Thuja occidentalis American arborvitae
The leaves, which have a pleasant scent when crushed, are in the form of small overlapping scales hugging branchlets arranged in flat sprays disposed more or less horizontally. Numerous horticultural varieties are available, including variegated, golden, and dwarf forms. The cones are about ½ inch long. The commercially important lumber is traded as northern white cedar. American arborvitae has been known as white cedar, a name that is also applied to incense cedar, Port Orford cedar, California juniper, and other trees.

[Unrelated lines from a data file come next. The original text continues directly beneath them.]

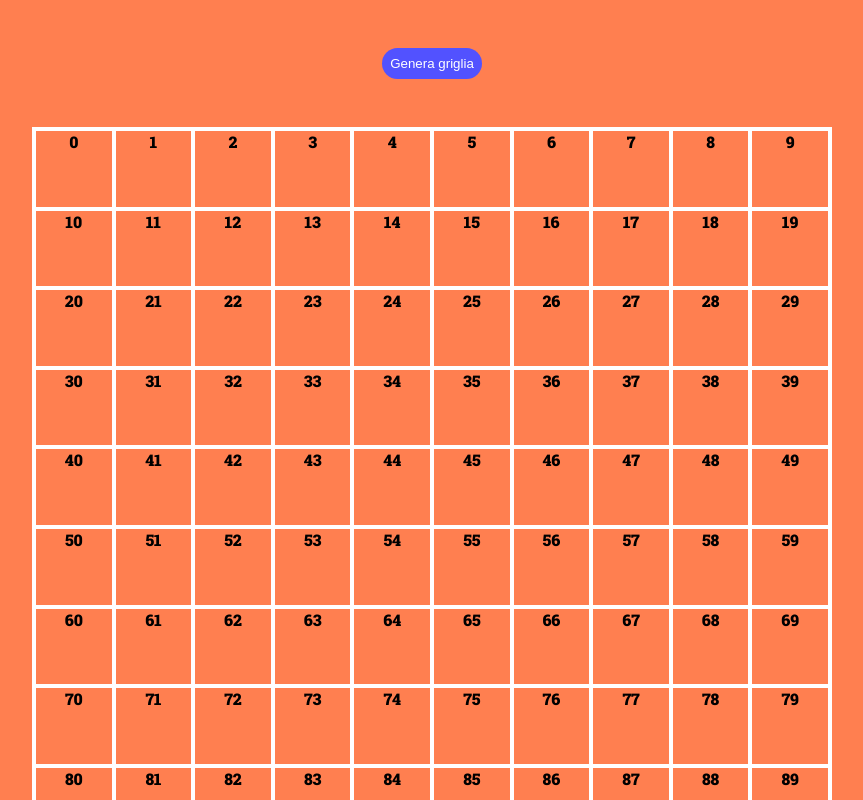
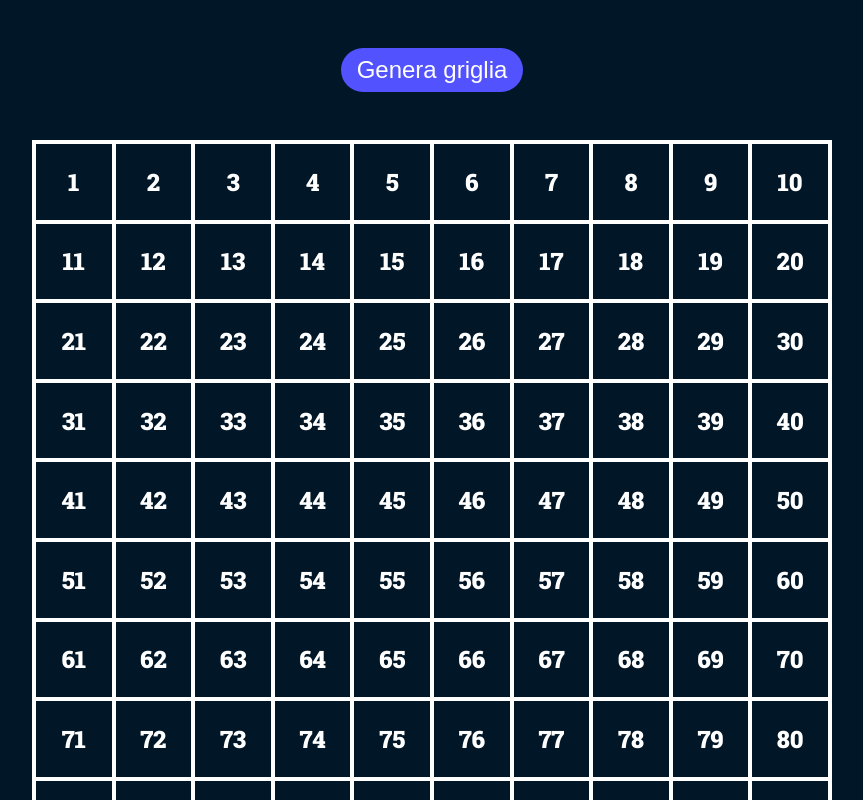
Before and after one commit to alessandrolongo99/js-campominato-grid, a plain HTML site: page index.html in a window 1280 px wide. Both pictures are taken after a click on the button "Genera griglia". Shown: the top 800 px of the page, without its empty margins (208-1071 px from the left). Drawn offline with Linux system fonts and the light colour scheme.

Commit message:
milestone

```diff
--- a/css/style.css
+++ b/css/style.css
@@ -1,41 +1,55 @@
-*{
+* {
     box-sizing: border-box;
     margin: 0;
     padding: 0;
 }
 
-body{
-    background-color: coral;
+body {
+    background-color: #011627;
     font-family: 'Roboto Slab', serif;
 }
 
-main{
+main {
     padding: 3rem 0;
     text-align: center;
 }
 
-.flex_container{
+.flex_container {
     display: flex;
-    flex-wrap: wrap;
 }
 
-#container{
+#container {
     width: 800px;
     height: 800px;
     margin: 3rem auto;
     border: 2px solid white;
+    flex-wrap: wrap;
+    display: none;
 }
 
-#my_button{
+#my_button {
     background-color: rgb(82, 82, 255);
     color: white;
-    padding: 0.5rem;
-    border-radius: 20px;
+    font-size: 1.5rem;
+    padding: 0.5rem 1rem;
+    border-radius: 30px;
     border: none;
+    cursor: pointer;
 }
 
-.square{
+.square {
     border: 2px solid white;
     width: calc(100% / 10);
     height: calc(100% / 10);
+    align-items: center;
+    justify-content: center;
+    color: white;
+    font-size: 1.5rem;
+    cursor: pointer;
+    align-items: center;
 }
+
+.activated {
+    background-color: #7fffd4;
+    color: #011627;
+}
--- a/index.html
+++ b/index.html
@@ -16,7 +16,7 @@
     <main>
         <button id="my_button">Genera griglia</button>
 
-        <div class="flex_container" id="container">
+        <div id="container">
 
         </div>
     </main>
--- a/js/main.js
+++ b/js/main.js
@@ -4,15 +4,22 @@ const button = document.getElementById('my_button');
 
 function generateNewSquare() {
     const square = document.createElement('div');
-    square.classList.add('square');
+    square.classList.add('square', 'flex_container');
     return square;
 }
 
 button.addEventListener('click', function () {
+    document.getElementById('container').style.display = 'flex';
     for (let i = 0; i < 100; i++) {
         const newSquare = generateNewSquare();
 
-        newSquare.innerHTML = i;
+        newSquare.addEventListener('click', function () {
+            newSquare.classList.toggle('activated');
+
+            console.log(newSquare.innerHTML);
+        });
+
+        newSquare.innerHTML = i + 1;
 
         container.append(newSquare);
     }
```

Specimens planted in the 1890s in the arboretum apparently have been lost, but one venerable survivor is at the Bakewell Building, 355 Galvez Street, at the north end (three fine Taxus baccata ‘Stricta’ near it were removed around 2005). One grows to the right of the front steps of Phi Sig, 1018 Campus Drive. Another nearby, on the Campus Drive side of Phi Kappa Psi, 592 Mayfield Avenue, was removed at some point after 2005.
Illustrations: cone comparisons of Thuja species.
Name derivation: Thuja – Greek name thuia for a type of juniper; occidentalis – western.
About this Entry: The main text of this entry is from the book Trees of Stanford and Environs, by Ronald Bracewell, published 2005. Phi Sig & Phi Kappa Psi locations added by John Rawlings sometime before 2014. Phi Kappa Psi noted as removed; all locations now up to date (SP, Sep 2020).